1: Protect your pet’s paws

You may think your pet’s feet are invincible with thick, tough paw pads, but they’re actually sensitive to extreme temperatures. Pavement or asphalt drink in the sun’s rays and can quickly scorch your pup’s feet, even during an evening stroll. Before setting out for a jaunt around the block, place your hand on the pavement for 10 seconds. If your hand hurts, your dog will also be hurt, and you should avoid your daily walk or stick to grass, dirt, or hiking trails to protect your pup’s paws. You may consider investing in doggy shoes or boots to protect her feet, but choose carefully—fit and ventilation are important and you must ensure the boots aren’t too tight and that your pet’s feet can breathe.

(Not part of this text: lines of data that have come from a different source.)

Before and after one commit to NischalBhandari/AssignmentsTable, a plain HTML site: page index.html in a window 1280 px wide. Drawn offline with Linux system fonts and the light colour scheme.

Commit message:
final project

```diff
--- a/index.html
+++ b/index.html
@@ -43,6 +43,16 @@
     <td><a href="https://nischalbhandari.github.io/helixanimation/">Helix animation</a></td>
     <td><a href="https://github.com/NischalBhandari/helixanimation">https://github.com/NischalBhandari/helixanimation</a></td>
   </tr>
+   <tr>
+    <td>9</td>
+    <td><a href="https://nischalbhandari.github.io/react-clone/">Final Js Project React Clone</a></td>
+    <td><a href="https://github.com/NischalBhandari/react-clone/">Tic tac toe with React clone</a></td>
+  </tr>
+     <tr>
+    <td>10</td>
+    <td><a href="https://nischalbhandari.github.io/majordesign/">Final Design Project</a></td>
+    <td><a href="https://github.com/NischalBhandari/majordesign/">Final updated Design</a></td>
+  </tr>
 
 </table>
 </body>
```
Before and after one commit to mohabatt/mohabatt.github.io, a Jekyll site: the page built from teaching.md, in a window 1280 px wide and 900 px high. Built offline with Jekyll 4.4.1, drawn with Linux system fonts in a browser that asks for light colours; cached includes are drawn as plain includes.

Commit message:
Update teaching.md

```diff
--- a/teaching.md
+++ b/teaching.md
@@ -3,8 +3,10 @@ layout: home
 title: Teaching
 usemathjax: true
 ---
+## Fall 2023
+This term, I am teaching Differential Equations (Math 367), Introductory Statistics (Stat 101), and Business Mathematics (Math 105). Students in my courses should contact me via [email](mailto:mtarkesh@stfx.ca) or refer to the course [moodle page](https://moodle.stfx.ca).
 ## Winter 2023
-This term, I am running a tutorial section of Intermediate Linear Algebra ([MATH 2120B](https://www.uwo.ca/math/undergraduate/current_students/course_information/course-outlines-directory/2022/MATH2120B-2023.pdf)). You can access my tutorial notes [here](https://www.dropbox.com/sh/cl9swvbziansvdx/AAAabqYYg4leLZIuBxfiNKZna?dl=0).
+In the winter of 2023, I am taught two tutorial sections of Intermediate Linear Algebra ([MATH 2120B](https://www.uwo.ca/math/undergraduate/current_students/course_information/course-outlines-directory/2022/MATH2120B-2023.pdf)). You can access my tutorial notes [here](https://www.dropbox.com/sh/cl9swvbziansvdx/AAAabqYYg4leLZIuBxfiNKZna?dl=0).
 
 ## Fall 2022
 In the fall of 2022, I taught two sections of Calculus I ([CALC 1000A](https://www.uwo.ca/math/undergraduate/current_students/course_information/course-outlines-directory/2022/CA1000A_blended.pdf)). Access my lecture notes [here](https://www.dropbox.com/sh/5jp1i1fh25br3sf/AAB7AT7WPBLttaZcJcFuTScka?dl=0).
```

2: Hydrate pets with high quality H2O

Gatorade is not the beverage of choice to hydrate pets. Instead, provide plenty of fresh, cool water whenever your furry friend is outdoors, checking the bowl frequently to ensure it hasn’t tipped over and it’s not heating up from the sun. As your canine companion romps around outdoors, she will pant more to cool off, but will also lose moisture during the process, so be aware that your active dog requires more water than a sedentary pet.

3: Your pets: Love ’em and leave ’em (at home)

Show your pet how much you love her by leaving her at home when the temperatures reach the 70’s or higher. The temperature inside your vehicle can rise almost 20 degrees in 10 minutes, shooting up to 40 degrees higher in an hour. Cracking the windows does not provide enough ventilation to adequately cool your pet, and leaving the car running is not safe. Never leave your pet alone in a car, running or not, on a warm or hot day.

4: Pets need to laze in the shade

Like people, pets can become sunburned, especially those with thin hair coats. Ears and noses are sensitive to excessive sunlight, and white animals are prone to developing cancer related to overexposure. Keep your pet out of direct sunlight as much as possible to keep her cool and avoid sunburn. Shade without ventilation is like being trapped in a dark closet with no air, so ensure your pet’s outdoor area has both adequate shade and proper ventilation for maximum cooling.  

5: Tread safely with your pet

If you’re hitting the beach with your pooch, or swimming a few laps at home, first ensure your pet knows how to swim. Not all dogs can doggy paddle, and few cats enjoy a swim. Consider a pet life vest and sticking to the shallow end for swimming lessons. Provide plenty of fresh water for your pet to drink, discouraging saltwater or pool water intake, which can poison your furry pal. Don’t forget to rinse off the salt or chlorine and chemicals after your swim.

6: Watch out for warning signs

Saying “No” to beautiful eyes begging to join in the outdoor fun can be impossible, even on the hottest of days. Keep an eye out for heat-exhaustion warning signs in your pet to prevent an escalation to heatstroke. You may see the following signs that indicate your pet is getting too hot:

  • Excessive panting
  • Difficulty breathing
  • Excessive drooling
  • Increased heart rate or respiratory rate
  • Weakness
  • Bloody diarrhea
  • Vomiting
  • Collapse
  • Seizures

Take immediate action to cool your pet down with cool, never cold, water if you notice she is becoming overheated.

7: Guard grills against pets

A flaming hot grill is a different type of heat, but dangerous nonetheless, that can tempt a canine. Besides its blazing heat, a grill can also endanger your pet with its buffet of off-limits treats. Hot dogs, ribs, corn on the cob, and other foods can cause severe gastrointestinal issues, such as life-threatening pancreatitis or a foreign body obstruction. Include your pet in the barbecue by dishing up pet-friendly treats, such as fresh veggies and small pieces of unseasoned chicken breast.

Unable to handle the heat this summer? We can remedy scorched paws, swimming pool accidents, and snatched food off the picnic table, so give us a call.